4. The defendant Bank has come up in appeal to this Court and has submitted that there was no obligation on the defendant to sell either in August 1947 or within a reasonable time thereafter. The right of a pawnee in case of default of payment by the pawnor is given in Section 178, Contract Act which provides that on a default being made the pawnee may bring a suit for the recovery of his debt and retain the goods as collateral security; or he may sell the goods pledged, on giving the pawnor reasonable notice of the sale and if the sale proceeds are less than the amount due the pawnor is still liable to pay the balance.
5. In 'Kesarimal v. Suryanarayanamurthi, 1928 Mad 1022 (AIR V 15) (A), the power of sale conferred on the pawnee was held to be for his benefit to be exercised according to his discretion and all that was required of the pawnee was to give reasonable notice of the intended sale, --
'Prag Narain v. Mul Chand', 19 All 535 (B); and -- 'Abdul Hakim Muhammad Sadik v. Joho Jaut-zen', 1924 Lah 319 (AIR v 11) (C), were distinguished on the ground that they were cases under Section 107, Contract Act which corresponds to Section 54, Sale of Goods Act which relates to the power of sale conferred on a vendor of goods.
6. In 'Cooverji Umersey v. Mawji Vaghji', 1937 Bom 26 (AIR V 24) (D), it was held that a pawnee has the power of sale expressly conferred upon him for his benefit according to his discretion and all that is required of him to perfect his right to sell the pledged goods is to give notice of the sale and it is open to him to effect the sale at any time or at any date thereafter and all that is necessary is that the notice should be reasonable.
7. The same view has been taken by the Nagpur High Court in -- 'Surajmal v. Pulchand', 1951 Nag 264 (AIB V 38) (E), where it was held that a pawnee who has given a reasonable notice of sale under Section 176, Contract Act can sell at any time and is not bound to sell within a reasonable time after the expiry of the period mentioned in the notice.

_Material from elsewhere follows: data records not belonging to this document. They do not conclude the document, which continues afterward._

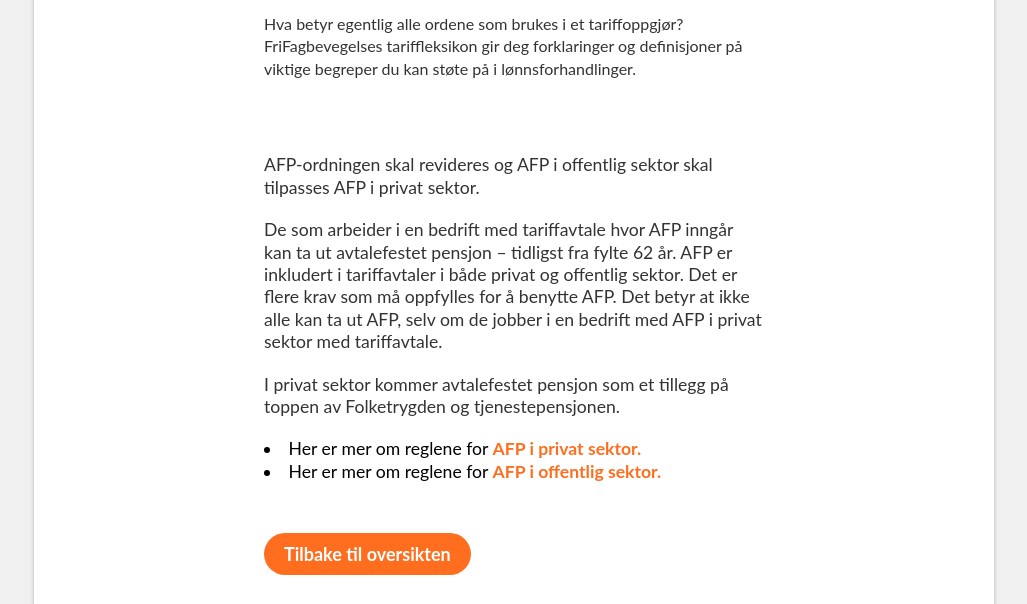
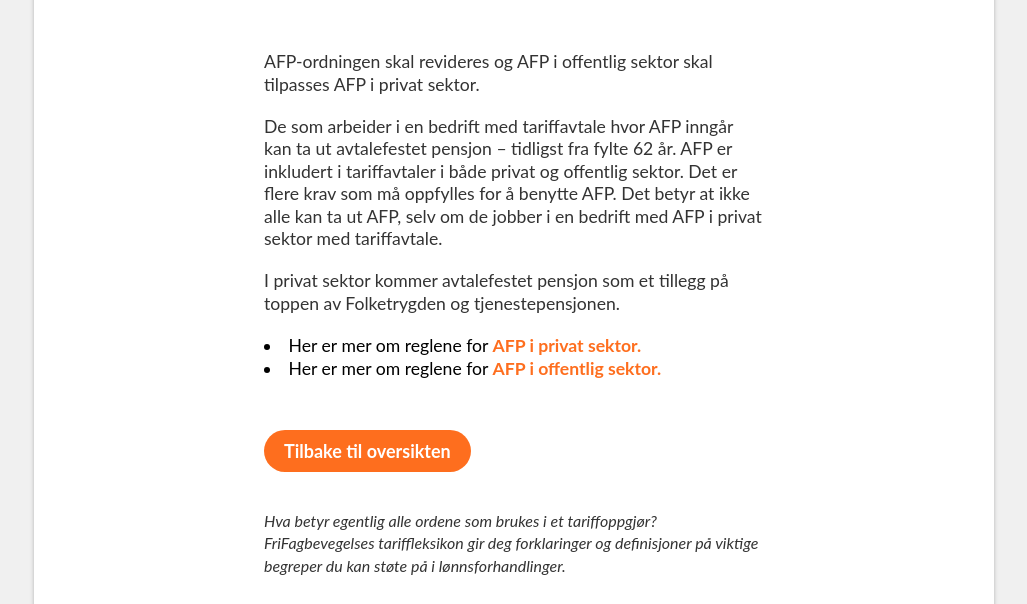
Before and after one commit to Ninuskaninus/tariffleksikon_2024, a website with bundled scripts: page pages/tariff.html in a window 1280 px wide. Shown: the part 196-800 px from the top of the page, without its empty margins (126-1153 px from the left). Built offline with nearby package versions, Linux system fonts and the light colour scheme.

Commit message:
moved ingress

```diff
--- a/pages/tariff.html
+++ b/pages/tariff.html
@@ -15,17 +15,10 @@
           <h1>Tariffleksikon</h1>
         </div>
         <h2>Ord og uttrykk fra lønnsoppgjøret</h2>
-        <div class="frifag-tariff-article-description">
-          <p>
-            Hva betyr egentlig alle ordene som brukes i et tariffoppgjør?
-            FriFagbevegelses tariffleksikon gir deg forklaringer og definisjoner
-            på viktige begreper du kan støte på i lønnsforhandlinger.
-          </p>
-        </div>
       </div>
       <div class="frifag-tariff-article-body">
         <div class="frifag-tariff-article-text">
-          <h1 id="tariffHeader">Dette er en tittel</h1>
+          <h1 id="tariffHeader"></h1>
           <p>
             AFP-ordningen skal revideres og AFP i offentlig sektor skal
             tilpasses AFP i privat sektor.
@@ -55,6 +48,13 @@
           >Tilbake til oversikten</a
         >
       </div>
+      <div class="frifag-tariff-article-description">
+        <p>
+          Hva betyr egentlig alle ordene som brukes i et tariffoppgjør?
+          FriFagbevegelses tariffleksikon gir deg forklaringer og definisjoner
+          på viktige begreper du kan støte på i lønnsforhandlinger.
+        </p>
+      </div>
       <div class="frifag-tariff-article-byline">
         <p>
           Tariffleksikonet er sist oppdatert i mars 2022 av journalist Torgny
--- a/src/sass/_articleBase.scss
+++ b/src/sass/_articleBase.scss
@@ -49,7 +49,8 @@
 }
 
 .frifag-tariff-btnContainer{
-    margin: 30px 0;
+    margin-top: 30px;
+    margin-bottom: 20px;
     max-width: 500px;
     width: 100%;
     justify-content: left;
@@ -103,3 +104,14 @@
         font-size: 0.8rem;
     }
 }
+
+.frifag-tariff-article-description{
+    max-width: 500px;
+    width: 100%;
+    margin-bottom: 30px;
+
+    p{
+        font-style: italic;
+        margin: 0;
+    }
+}
--- a/src/sass/_base.scss
+++ b/src/sass/_base.scss
@@ -20,6 +20,13 @@ main{
     align-items: center;
     padding-top: 106px;
     position: relative;
+}
+
+
+@media screen and (max-width: 331px) {
+     main{
+        padding: 106px 10px 20px 10px;
+    }
 }
 
 .frifag-tariff-totop{
```
Also changed, not shown: dist/css/main.css, 1 other file.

8. Counsel also relied on a Calcutta case --'Co-operative Hindustan Bank Ltd. v. Surendra-nath De, 1932 Cal 524 (AIB V 19) (F), but all that was held in that case was that Section 176, Contract Act requires a reasonable notice of the sale.
9. Counsel for the respondent submitted that the sale should take place within a reasonable time of the notice, but the cases he relied upon were cases of resale of goods for non-payment of the purchase money which were governed, as I have said, by Section 107, Contract Act which has now been replaced by Section 54, Sale of Goods Act.
That section specifically provides for resale within a reasonable time of the notice and cases under that section are not, in my opinion, relevant to the point in issue, and therefore, '19 All 535 (B)', which was a case under Section 107 and related to the seller's right of resale is not applicable to the facts of the present case, nor is -- 'Mercantile Bank of India, Ltd., Delhi v. P. S. Sheigle & Co.', 1930 Lah 576 (AIB V 17) (G), where the point for decision was whether the goods were pledged as collateral security and the Bank had the power of sale under Section 176. There no question was raised as to the question of reasonable time after the notice had been given.
10. In my opinion, therefore, the sale cannot be assailed on the ground that it did not take place within a reasonable time after the notice of 11-8-1947.
11. The price on the date of the sale was according to the evidence led between Rs. 11/4/-and Rs. 11/8- per share which is proved by the statement of Mr. William Benson who was examined on interrogatories at p. 8 of the paper book and the other documents which have been put on the file and are C. W. 1/1, C. W. 2/1, p. 2 and p. 3. But even if the price were to be taken at Bs. 11/4/- the sale should have been for Rs. 11,477/-which is less than the amount which was due on the date of the sale.
12. I would, therefore, allow this appeal, set aside the decree of the trial Court and dismiss the plaintiff's suit with costs throughout.
13. I agree.